Aim of the task »
Determine which lines of the records include the word "InterfaceWikiScolair", and copy them.

---------- Available data ----------

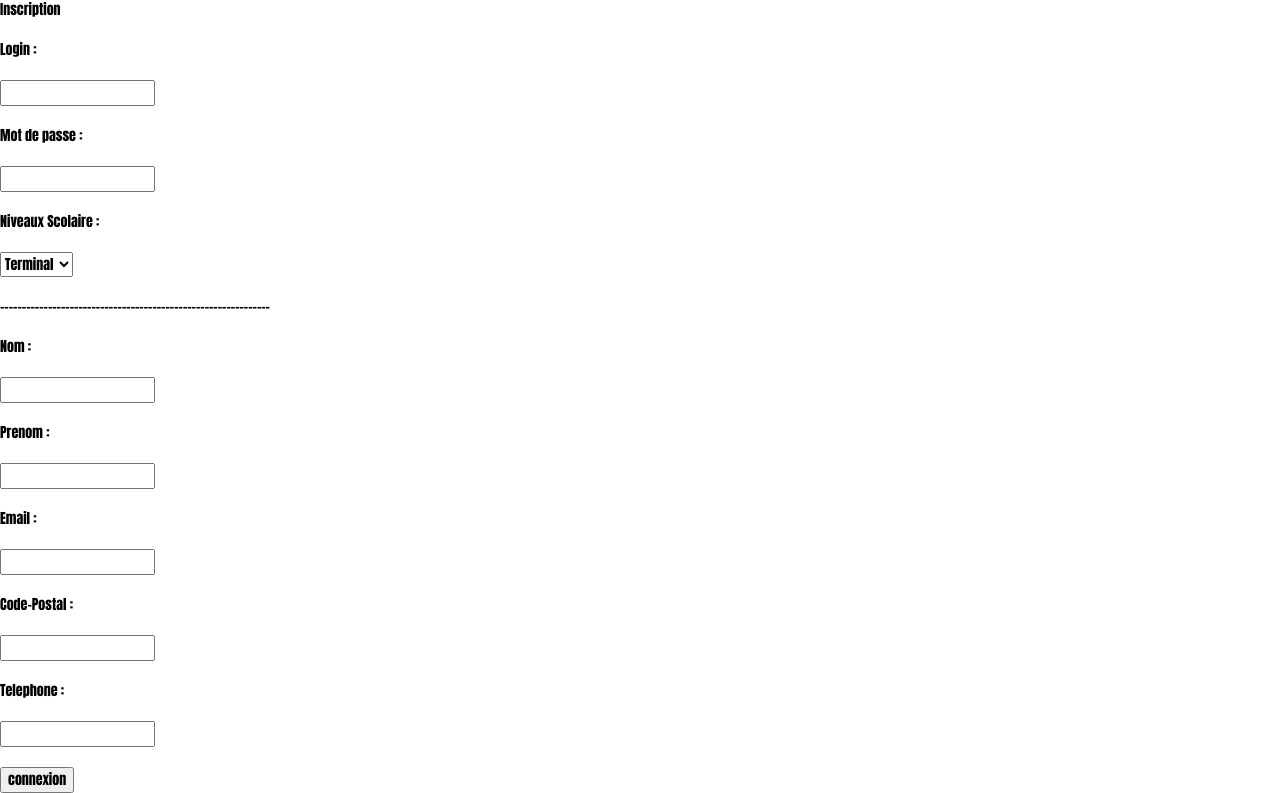
Repository: AntoAnt/WikiScolaire-
Page: http://localhost/InterfaceWikiScolair/Inscription.jsp
An editor plug-in stored every save of this project. The page is shown before and after the next save, followed by the edit.
The browser window is 1280 px wide. The pictures show the whole page.
Some web fonts or font styles are not loaded; a fallback is used. The page is served by Tomcat 9.

Above is the page before, as saved 2017-04-27 16:34:21.

After the next save:
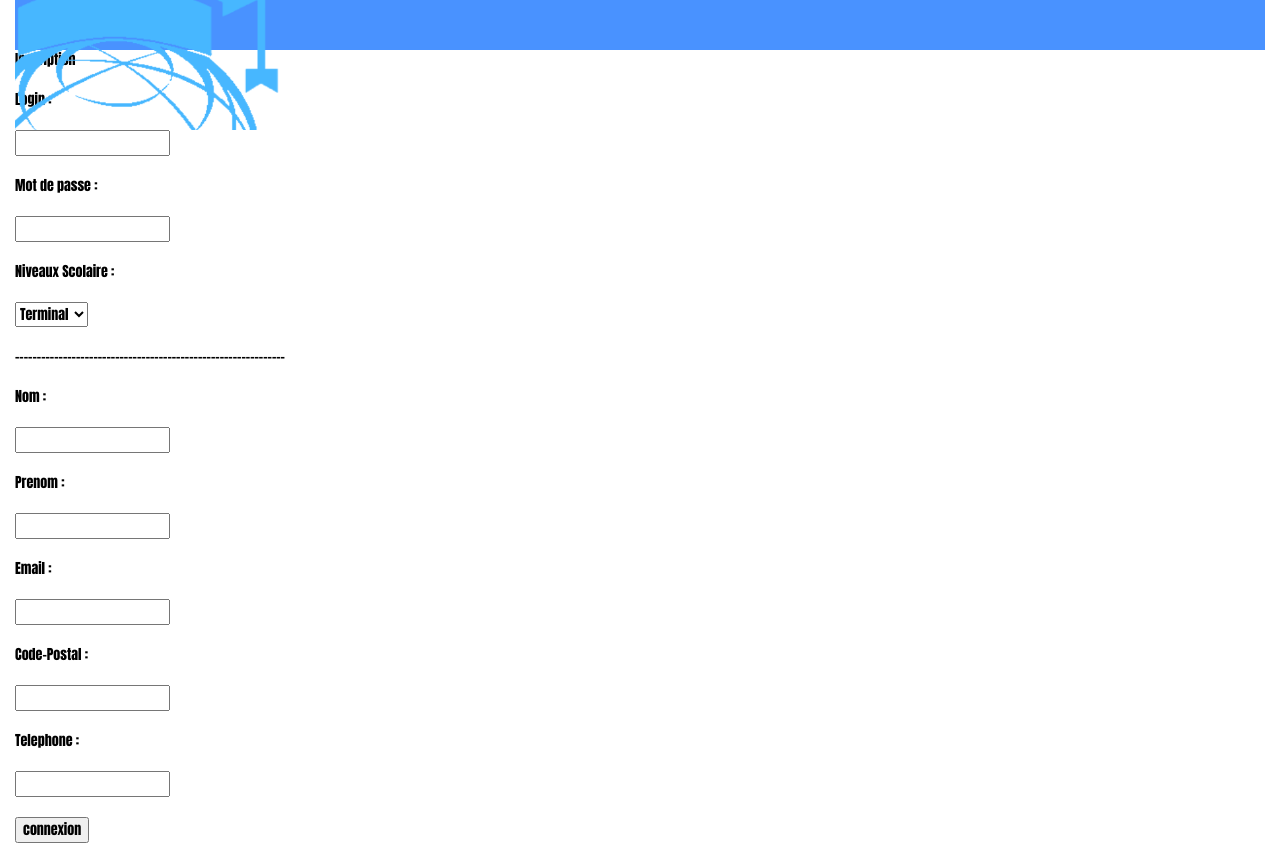
Saved 23 s later.
--- a/InterfaceWikiScolair/WebContent/Inscription.jsp
+++ b/InterfaceWikiScolair/WebContent/Inscription.jsp
@@ -14,6 +14,19 @@
 <title>Inscription</title>
 </head>
 <body>
+<div class="container-fluid">
+
+            <img src="/InterfaceWikiScolair/image/testelogo.png" class="superpose"/>
+
+            <!--Navbar-->
+            <nav class="bar">
+                <div class="container">
+                    <ul class="nav navbar-nav navbar-right">
+                        <li class="">
+						</li>
+                    </ul>
+                </div>
+            </nav>
 <form method="post" action="/InterfaceWikiScolair/ControleurPrincipal?idaction=Inscription">
 Inscription<br></br>
 Login :<br></br>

----------

Written answer »
Page: http://localhost/InterfaceWikiScolair/Inscription.jsp
--- a/InterfaceWikiScolair/WebContent/Inscription.jsp
+++ b/InterfaceWikiScolair/WebContent/Inscription.jsp
+            <img src="/InterfaceWikiScolair/image/testelogo.png" class="superpose"/>
 <form method="post" action="/InterfaceWikiScolair/ControleurPrincipal?idaction=Inscription">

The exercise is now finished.